= Beginning of Section =

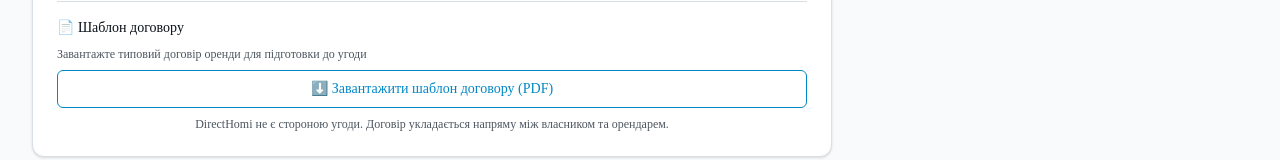
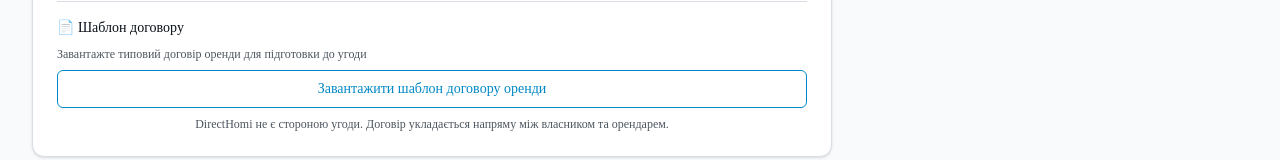
Before and after one commit to solomiiapodolia-collab/directhomi, a Next.js app: page /listing/listing-1 in a window 1280 px wide. Shown: the part 1367-1527 px from the top of the page. Built offline with nearby package versions, Linux system fonts and the light colour scheme.

Commit message:
Fix PDF button text

```diff
--- a/app/listing/[id]/page.tsx
+++ b/app/listing/[id]/page.tsx
@@ -173,7 +173,7 @@ export default function ListingDetailPage({ params }: { params: Promise<{ id: st
                     <h4 className="text-sm font-medium">📄 Шаблон договору</h4>
                     <p className="text-xs text-muted-foreground">Завантажте типовий договір оренди для підготовки до угоди</p>
                     <a href="/contract-template.pdf" download="DirectHomi-договір-оренди.pdf" className="flex w-full items-center justify-center gap-2 rounded-md border border-primary px-4 py-2 text-sm font-medium text-primary transition-colors hover:bg-primary/10">
-                      ⬇️ Завантажити шаблон договору (PDF)
+                      Завантажити шаблон договору оренди
                     </a>
                     <p className="text-xs text-muted-foreground text-center">DirectHomi не є стороною угоди. Договір укладається напряму між власником та орендарем.</p>
                   </div>
```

= End of Section =

**Activity**
Once each line with "договору" in the entries is counted, state the total and nothing else.

**Task output**
3